NCB: On that topic, you have cited 93 cases that prosecutors wanted to drop, but commanders pushed forward, as evidence that Gillibrand’s proposal could diminish prosecutions. She takes issue with your number, saying it refers to civilian prosecutors, not military ones, and therefore “says nothing about the willingness of a military prosecutor to prosecute.” Who’s right?

CM: There were some of both [military and civilian prosecutors] in that number. But this is the point: She is advocating that prosecutors be the only judge as to whether or not a case should go to trial. I saw this firsthand has a prosecutor. Many of these are he-said-she-said cases. Those consent cases are challenging, and there are many prosecutors that think if it’s just a he-said-she-said, it’s a wash. Let him plead to something little and take a demotion. I want to make sure that we are not going backwards by allowing these cases to go away without any checks and balances on the prosecutor whatsoever. 

[Under the McCaskill-Ayotte-Fischer bill, disagreements between prosecutor and commander go to the Defense Secretary’s deputies—the Secretary of the Army, the Secretary of the Navy, or the Secretary of the Air Force—for review.] We have a new set of checks on the commander to make sure, if people have the sense that these cases are not going forward because of commanders, then there’s accountability there.

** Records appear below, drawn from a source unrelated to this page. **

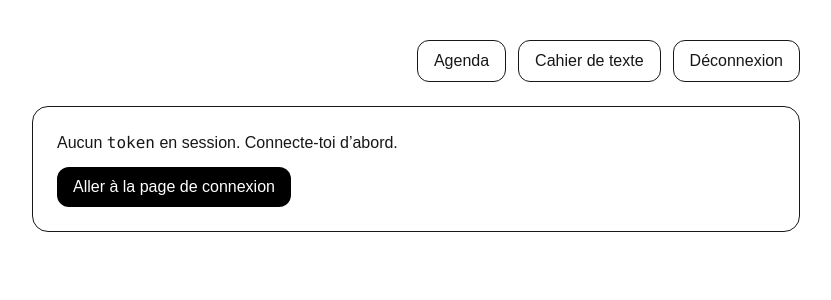
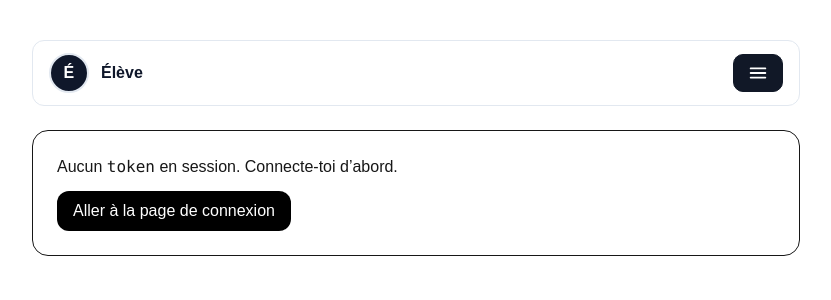
Before and after one commit to dorianantoine-code/test1, a Next.js app: page /dashboard in a window 1280 px wide. Shown: the top 300 px of the page, without its empty margins (224-1055 px from the left). Built offline with nearby package versions, Linux system fonts and the light colour scheme.

Commit message:
maj header

```diff
--- /dev/null
+++ b/app/components/ui/StudentHeader.tsx
@@ -0,0 +1,144 @@
+'use client';
+
+import { useEffect, useRef, useState } from 'react';
+import Link from 'next/link';
+import styles from '../../styles/readable.module.css'; // ← garde les mêmes styles
+
+type PageLink = { href: string; label: string };
+
+export default function StudentHeader({
+  prenom,
+  photoUrl,
+  pages = [
+    { href: '/dashboard', label: 'Dashboard' },
+    { href: '/ed/agenda', label: 'EDT' },
+    { href: '/ed/cdt',    label: 'CDT' },
+    { href: '/ed/eleves', label: 'Élèves' },
+  ],
+}: {
+  prenom?: string;
+  photoUrl?: string;
+  pages?: PageLink[];
+}) {
+  const [open, setOpen] = useState(false);
+  const rootRef = useRef<HTMLDivElement | null>(null);
+
+  // Fallback: si pas de props, on tente la sessionStorage (si déjà renseignée dans ton app)
+  const [name, setName] = useState(prenom);
+  const [photo, setPhoto] = useState(photoUrl);
+
+  useEffect(() => {
+    if (!prenom) {
+      try {
+        const s = sessionStorage.getItem('ed_selected_eleve_name');
+        if (s) setName(s);
+      } catch {}
+    }
+    if (!photoUrl) {
+      try {
+        const s = sessionStorage.getItem('ed_selected_eleve_photo');
+        if (s) setPhoto(s);
+      } catch {}
+    }
+  }, [prenom, photoUrl]);
+
+  // Fermeture clic extérieur / Escape
+  useEffect(() => {
+    function onDocClick(e: MouseEvent) {
+      if (!rootRef.current) return;
+      if (!rootRef.current.contains(e.target as Node)) setOpen(false);
+    }
+    function onEsc(e: KeyboardEvent) {
+      if (e.key === 'Escape') setOpen(false);
+    }
+    document.addEventListener('click', onDocClick);
+    document.addEventListener('keydown', onEsc);
+    return () => {
+      document.removeEventListener('click', onDocClick);
+      document.removeEventListener('keydown', onEsc);
+    };
+  }, []);
+
+  function absolutePhoto(src?: string | null) {
+    if (!src) return undefined;
+    if (src.startsWith('//')) return 'https:' + src;
+    return src;
+  }
+  function proxiedPhoto(src?: string | null) {
+    const abs = absolutePhoto(src || undefined);
+    if (!abs) return undefined;
+    if (abs.startsWith('http')) return `/api/ed/img?u=${encodeURIComponent(abs)}`;
+    return abs;
+ }
+const initials =
+    (name ?? '')
+      .trim()
+      .split(/\s+/)
+      .map((s) => s[0]?.toUpperCase())
+      .slice(0, 2)
+      .join('') || 'É';
+
+  return (
+    <div className={styles.readable}>
+      <div className={styles.pageHeader}>
+        <div className={styles.pageHeaderRow}>
+          {/* Gauche : avatar + prénom */}
+          <div className={styles.pageHeaderLeft}>
+            {photo ? (
+              <img src={proxiedPhoto(photo)} alt={name ?? 'Élève'} referrerPolicy="no-referrer" className={styles.avatar} />
+            ) : (
+              <div className={styles.avatarFallback} aria-hidden>
+                {initials}
+              </div>
+            )}
+            <div className={styles.studentName} title={name ?? 'Élève'}>
+              {name ?? 'Élève'}
+            </div>
+          </div>
+
+          {/* Droite : bouton burger + menu */}
+          <div className={styles.menuRoot} ref={rootRef}>
+            <button
+              type="button"
+              className={styles.menuButton}
+              onClick={() => setOpen((v) => !v)}
+              aria-haspopup="menu"
+              aria-expanded={open}
+              aria-label={open ? 'Fermer le menu' : 'Ouvrir le menu'}
+            >
+              {/* Icône burger (blanche via color: currentColor) */}
+              <svg
+                viewBox="0 0 24 24"
+                width="22"
+                height="22"
+                aria-hidden="true"
+                fill="none"
+                stroke="currentColor"
+                strokeWidth="2"
+                strokeLinecap="round"
+              >
+                <path d="M4 7h16M4 12h16M4 17h16" />
+              </svg>
+            </button>
+
+            {open && (
+              <div role="menu" className={styles.menuList}>
+                {pages.map((p) => (
+                  <Link
+                    key={p.href}
+                    href={p.href}
+                    className={styles.menuItem}
+                    role="menuitem"
+                    onClick={() => setOpen(false)}
+                  >
+                    {p.label}
+                  </Link>
+                ))}
+              </div>
+            )}
+          </div>
+        </div>
+      </div>
+    </div>
+  );
+}
--- a/app/dashboard/page.tsx
+++ b/app/dashboard/page.tsx
@@ -4,6 +4,8 @@
 import { useEffect, useMemo, useState } from 'react';
 import Link from 'next/link';
 import { useRouter } from 'next/navigation';
+import styles from '../styles/readable.module.css';
+import StudentHeader from '../components/ui/StudentHeader';
 
 type LoginData = { account?: any; accounts?: any[]; token?: string };
 
@@ -64,47 +66,28 @@ export default function DashboardPage() {
       .replace(/: (true|false)/g, ': <span class="text-orange-300">$1</span>');
   }
 
-  const headerText = useMemo(() => {
-    if (selectedId && selectedName) return `Dashboard — Élève ${selectedName} (#${selectedId})`;
-    if (selectedId) return `Dashboard — Élève #${selectedId}`;
+  const headerEleve = useMemo(() => {
+    if (selectedId && selectedName) return `Élève ${selectedName} (#${selectedId})`;
+    if (selectedId) return `Élève #${selectedId}`;
     return 'Dashboard';
   }, [selectedId, selectedName]);
 
   return (
+    <div className={styles.readable}>
       <main className="min-h-screen p-6 md:p-10">
         <div className="max-w-3xl mx-auto space-y-6">
-        <header className="flex items-center justify-between gap-4">
-          <div className="flex items-center gap-3">
-            {selectedPhoto ? (
-              // eslint-disable-next-line @next/next/no-img-element
-              <img
-                src={proxiedPhoto(selectedPhoto)}
-                alt={selectedName || 'Élève'}
-                className="h-10 w-10 rounded-full border border-white/40 bg-white/20 object-cover"
-                loading="lazy"
-                referrerPolicy="no-referrer"
+          <StudentHeader
+            // Facultatif : passe les props si tu les as déjà en main
+            // prenom="Lucas"
+            // photoUrl="https://…/photo.jpg"
+            pages={[
+              { href: '/dashboard', label: 'Dashboard' },
+              { href: '/ed/agenda', label: 'EDT' },
+              { href: '/ed/cdt', label: 'CDT' },
+              { href: '/ed/eleves', label: 'Élèves' },
+              { href: '/', label: 'Déconnexion' },
+            ]}
           />
-            ) : null}
-            <h1 className="text-2xl font-semibold tracking-tight text-white">{headerText}</h1>
-          </div>
-          <div className="flex items-center gap-3">
-            <Link
-              href="/ed/eleves"
-              className="rounded-xl border px-4 py-2 text-white border-white/40 hover:bg-white/10"
-            >
-              Changer d’élève
-            </Link>
-            <Link href="/ed/agenda" className="rounded-xl border px-4 py-2 hover:bg-gray-50">
-              Agenda
-            </Link>
-            <Link href="/ed/cdt" className="rounded-xl border px-4 py-2 hover:bg-gray-50">
-              Cahier de texte
-            </Link>
-            <Link href="/" className="rounded-xl border px-4 py-2 hover:bg-gray-50">
-              Déconnexion
-            </Link>
-          </div>
-        </header>
 
           {!token ? (
             <div className="rounded-2xl border p-6">
@@ -150,5 +133,6 @@ export default function DashboardPage() {
           )}
         </div>
       </main>
+    </div>
   );
 }
--- a/app/ed/cdt/page.tsx
+++ b/app/ed/cdt/page.tsx
@@ -3,6 +3,8 @@
 
 import { useEffect, useMemo, useState } from 'react';
 import Link from 'next/link';
+import styles from '../../styles/readable.module.css';
+import StudentHeader from '../../components/ui/StudentHeader';
 
 type CdtResponse = { ok: boolean; status: number; data: any };
 type CdtDayResponse = { ok: boolean; status: number; data: any };
@@ -285,21 +287,23 @@ export default function CdtPage() {
   }
 
   return (
+    <div className={styles.readable}>
       <main className="min-h-screen p-6 md:p-10">
         <div className="max-w-5xl mx-auto space-y-6">
           {/* HEADER blanc */}
-        <header className="flex items-center justify-between">
-          <div>
-            <h1 className="text-2xl font-semibold text-white">Cahier de texte</h1>
-            <p className="text-sm text-white/80">{headerEleve}</p>
-          </div>
-          <Link
-            href="/dashboard"
-            className="rounded-xl border px-4 py-2 text-white border-white/40 hover:bg-white/10"
-          >
-            ← Retour
-          </Link>
-        </header>
+          <StudentHeader
+                              // Facultatif : passe les props si tu les as déjà en main
+                              // prenom="Lucas"
+                              // photoUrl="https://…/photo.jpg"
+                              // page -"Emploi du temps"
+                              pages={[
+                                { href: '/dashboard', label: 'Dashboard' },
+                                { href: '/ed/agenda', label: 'EDT' },
+                                { href: '/ed/cdt', label: 'CDT' },
+                                { href: '/ed/eleves', label: 'Élèves' },
+                                { href: '/', label: 'Déconnexion' },
+                              ]}
+                            />
 
           {/* Barre d'action */}
           <form
@@ -415,7 +419,9 @@ export default function CdtPage() {
                   {/* détail du jour */}
                   {openDate === date && (
                     <div className="border-t px-4 py-4 space-y-4 border-gray-200">
-                    {dayLoading && <div className="text-sm text-black">Chargement du détail…</div>}
+                      {dayLoading && (
+                        <div className="text-sm text-black">Chargement du détail…</div>
+                      )}
                       {dayError && (
                         <div className="rounded-lg border border-red-500 bg-red-100 p-3 text-sm text-red-900">
                           {dayError}
@@ -506,5 +512,6 @@ export default function CdtPage() {
           </section>
         </div>
       </main>
+    </div>
   );
 }
--- /dev/null
+++ b/app/styles/readable.module.css
@@ -0,0 +1,105 @@
+/* ——— Header Élève : lisible, mobile-friendly ——— */
+
+.readable .pageHeader {
+  background: #ffffff;
+  border: 1px solid #e2e8f0; /* slate-200 */
+  border-radius: 0.75rem; /* rounded-xl */
+  padding: 0.75rem 1rem; /* py-3 px-4 */
+  margin-bottom: 1rem; /* mb-4 */
+}
+
+.readable .pageHeaderRow {
+  display: flex;
+  align-items: center;
+  justify-content: space-between;
+  gap: 0.75rem;
+}
+
+.readable .pageHeaderLeft {
+  display: flex;
+  align-items: center;
+  gap: 0.75rem;
+  min-width: 0; /* pour truncate */
+}
+
+.readable .avatar {
+  width: 40px;
+  height: 40px;
+  border-radius: 9999px;
+  object-fit: cover;
+  background: #e2e8f0;
+  border: 2px solid #e2e8f0;
+  flex-shrink: 0;
+}
+
+.readable .avatarFallback {
+  width: 40px;
+  height: 40px;
+  border-radius: 9999px;
+  background: #0f172a; /* slate-900 */
+  color: #fff;
+  display: inline-flex;
+  align-items: center;
+  justify-content: center;
+  font-weight: 600;
+  letter-spacing: 0.5px;
+  border: 2px solid #e2e8f0;
+}
+
+.readable .studentName {
+  font-size: 1rem;
+  font-weight: 600;
+  color: #0f172a;
+  overflow: hidden;
+  text-overflow: ellipsis;
+  white-space: nowrap;
+}
+
+/* Menu déroulant (simple, accessible, mobile-ready) */
+.readable .menuRoot {
+  position: relative;
+}
+
+.readable .menuButton {
+  color: #ffffff !important;
+  background-color: #111827 !important; /* slate-900 */
+  border: 1px solid #111827 !important;
+  border-radius: 0.625rem;
+  padding: 0.45rem 0.8rem;
+  font-weight: 500;
+  line-height: 1.25rem;
+}
+
+.readable .menuList {
+  position: absolute;
+  right: 0;
+  top: calc(100% + 8px);
+  min-width: 200px;
+  background: #ffffff;
+  border: 1px solid #e2e8f0;
+  border-radius: 0.75rem;
+  box-shadow: 0 10px 20px rgba(15, 23, 42, 0.08);
+  padding: 0.25rem;
+  z-index: 50;
+}
+
+.readable .menuItem {
+  display: block;
+  width: 100%;
+  text-align: left;
+  padding: 0.5rem 0.75rem;
+  border-radius: 0.5rem;
+  color: #0f172a;
+  text-decoration: none;
+}
+
+.readable .menuItem:hover {
+  background: #f1f5f9; /* slate-100 */
+}
+
+/* Petite aide aux écrans étroits */
+@media (max-width: 420px) {
+  .readable .studentName {
+    max-width: 140px;
+  }
+}
```
Also changed, not shown: app/ed/agenda/page.tsx (+16 -10 lines), app/ed/eleves/page.tsx (+5 -5 lines), 1 other file (tests, documents, lock files or other folders). Lines whose indentation alone changed are shown as unchanged.
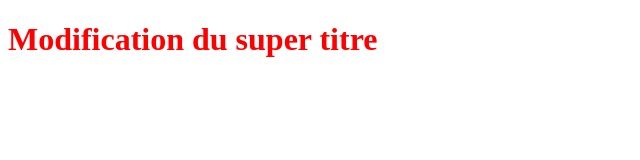
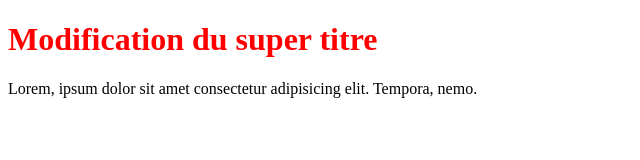
Before and after one commit to Arthur40480/OpenclassroomsProjectGit, a plain HTML site: page index.html in a window 1280 px wide. Shown: the whole page, without its empty margins (0-640 px from the left). Drawn offline with Linux system fonts and the light colour scheme.

Commit message:
Add description

```diff
--- a/index.html
+++ b/index.html
@@ -9,5 +9,7 @@
 </head>
 <body>
     <h1>Modification du super titre</h1>
+    <!-- Description -->
+    <p>Lorem, ipsum dolor sit amet consectetur adipisicing elit. Tempora, nemo.</p>
 </body>
 </html>
```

I think [the NDAA] is going to make a difference. I really do. If it isn’t, it’s because it isn’t being implemented appropriately, and I’m going to pay close attention. And I think Senator Gillibrand will, too.